The first time I began to wrap my mind around the power of words to transform your marriage, I was sitting in front of our therapist. My wife was next to me, and we were trying to sort through some of the challenges we were facing. Suddenly, she mentioned something I said to her over a decade earlier—and she identified it as the origin of the problem. I was shocked. To me, what I’d said was a throwaway statement. But to her, it was a powerful, hurtful, rhetorical grenade that exploded in the midst of our otherwise happy marriage.
From that day on, I was determined to use my words more intentionally and positively. In marriage, it’s easy to get lazy with your words. But words are powerful. If your marriage is struggling, or even if it isn’t, you can transform your marriage by choosing your words carefully. Here are 5 statements that should become a regular part of your vocabulary.
1. This is what I hear you saying.
We’re constantly translating. Even when the other person is speaking the same language, we’re taking in body language, tone, and context and filtering it all through our own ideas and biases. Because of this, it’s easy to misunderstand each other, especially during a disagreement, when we’re often so focused on defending ourselves that we’re not really listening.
“This is what I hear you saying…” gives you a chance to make sure you’re both on the same page. It allows you to say back to her a summary of how you’re perceiving the conversation and gives her the chance to affirm that you heard her correctly or clarify any misunderstandings.
2. Tell me what you’re thinking and feeling.
We can get so consumed with our day-to-day responsibilities that we’re happy just to get through the day rather than do the hard work of connecting. But connecting is the key to longevity and health. And if we’re going to connect, we have to be willing to slow down and dig in.
A key question you can ask that will transform your marriage is simply, “What are you thinking and feeling?” Of course, if you’re going to ask this question, you need to be prepared to listen. And you need to be willing to take seriously what she says rather than dismiss or ignore it.Learning to ask for forgiveness has the power to transform your marriage.
3. Please forgive me.
Some things are easier to say than others. And while “sorry” is an important word, it’s often inadequate. “Sorry” keeps all the power with you. Sure, it acknowledges that you did something wrong, but it doesn’t create space for your wife to engage with you. Saying “I’m sorry” is one-sided.
That’s why learning to ask for forgiveness has the power to transform your marriage. Why? It empowers your wife to speak into the process. Asking for her forgiveness takes you out of the driver’s seat and gives her the power to say yes or no. While this certainly can draw out a disagreement, it’s much more likely to lead to reconciliation than just saying “I’m sorry.”
4. I love this about you.
As the years go by, you can become a bit numb to what you love about your wife and focus on the things that irritate you. What you once easily overlooked now moves front and center. This is normal, but it can also be deadly.

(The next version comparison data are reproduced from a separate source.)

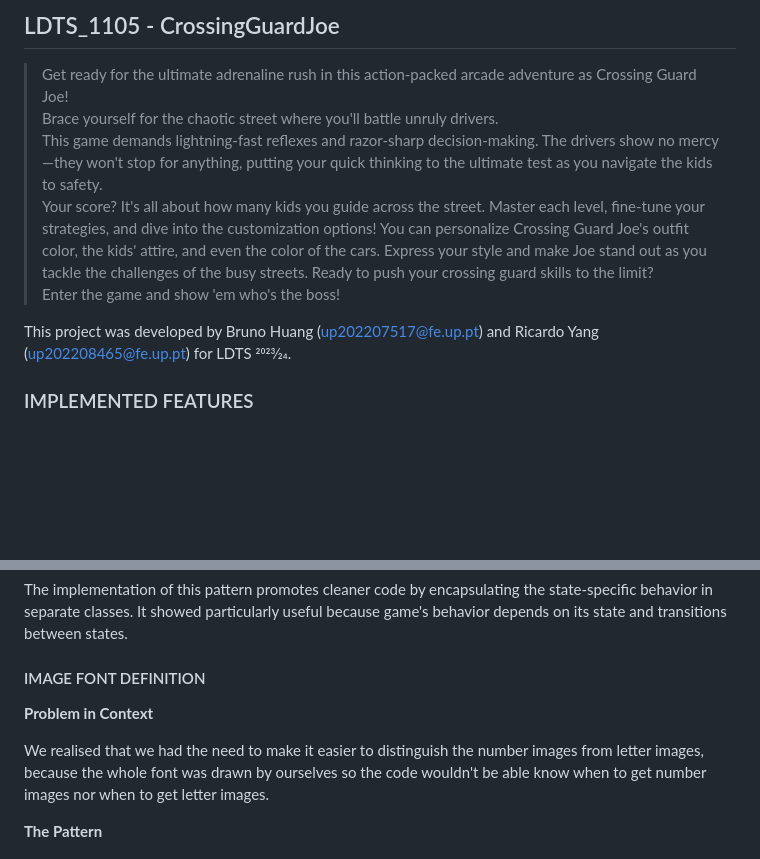
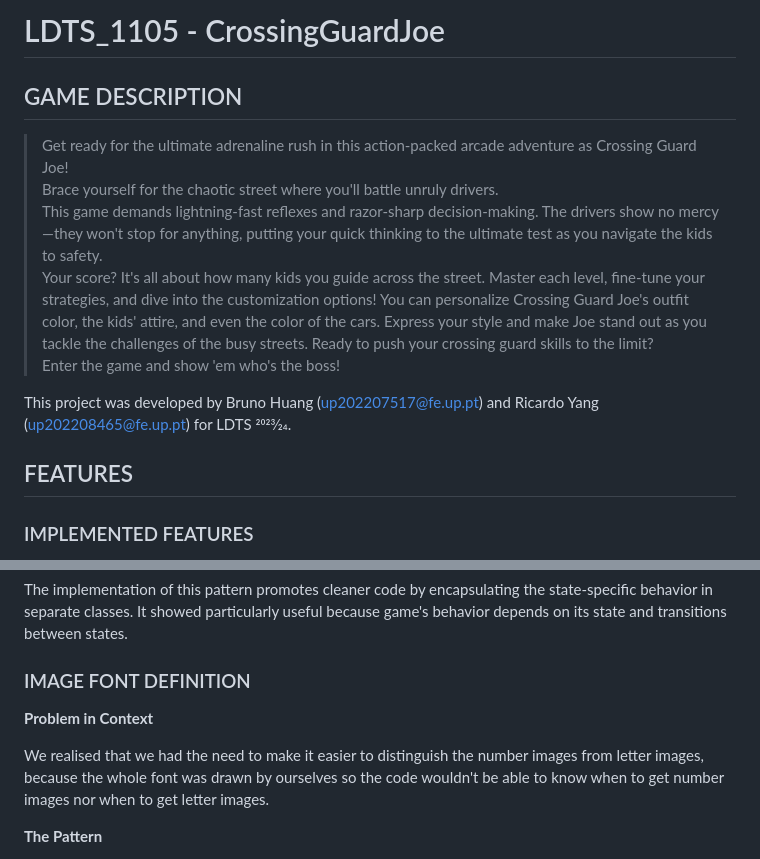
Before and after one commit to YZ1GO/L.EIC014_LDTS_PRJ, a Markdown page: docs/README.md, 2 parts joined by grey strips. Rendered like a GitHub page; blank space fills up the shorter version.

```diff
--- a/docs/README.md
+++ b/docs/README.md
@@ -1,5 +1,6 @@
-## LDTS_1105 - CrossingGuardJoe
+# LDTS_1105 - CrossingGuardJoe
 
+## GAME DESCRIPTION
 > Get ready for the ultimate adrenaline rush in this action-packed arcade adventure as Crossing Guard Joe!
 > Brace yourself for the chaotic street where you'll battle unruly drivers.
 > This game demands lightning-fast reflexes and razor-sharp decision-making. The drivers show no mercy—they won't stop for anything, putting your quick thinking to the ultimate test as you navigate the kids to safety.
@@ -9,6 +10,8 @@
 > Enter the game and show 'em who's the boss!
 
 This project was developed by Bruno Huang (up202207517@fe.up.pt) and Ricardo Yang (up202208465@fe.up.pt) for LDTS 2023⁄24.
+
+## FEATURES
 
 ### IMPLEMENTED FEATURES
 
@@ -146,12 +146,12 @@ These classes can be found below:
 The implementation of this pattern promotes cleaner code by encapsulating the state-specific behavior in separate classes.
 It showed particularly useful because game's behavior depends on its state and transitions between states.
 
-#### IMAGE FONT DEFINITION
+### IMAGE FONT DEFINITION
 
 **Problem in Context**
 
 We realised that we had the need to make it easier to distinguish the number images from letter images,
-because the whole font was drawn by ourselves so the code wouldn't be able know when to get
+because the whole font was drawn by ourselves so the code wouldn't be able to know when to get
 number images nor when to get letter images.
 
 **The Pattern**
```
Also changed, not shown: other parts of docs/README.md (+14 -16 lines).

A simple practice that can transform your marriage is learning to articulate the things you love about her. This takes work. You need to pay attention and you need to be willing to speak up, even if it feels awkward. But choosing to call attention to what your wife does well and what you love about her not only builds her up but also takes your attention off of the negative and puts it on the things that are good.
5. I’m feeling…
While it can be a stereotype, it’s also often true that men struggle to talk about their feelings. We’re happy to discuss our thoughts on a subject, but not so much how we feel. Some of this is the result of cultural ideas of what it means to “be a man,” but it may also be that it wasn’t modeled well for us. Regardless of the reasons, talking about how you’re feeling is difficult for most guys. However, it’s also critical.
Author Brene Brown famously talks about vulnerability as the “birthplace of connection.” If this is true (and I believe it is), then our inability to talk about how we’re feeling creates a barrier to connecting deeply with our wives. If you want to transform your marriage, learn to initiate sharing with your wife how you are feeling, not just what you are thinking.
Share with her: Share this iMOM article with your wife and ask her to discuss it: 5 Fights Worth Picking in Your Marriage.
Sound off: What other statements have you found have the power to transform your marriage?
Huddle up with your kids and ask, “What are some good things to say when someone is upset with you?”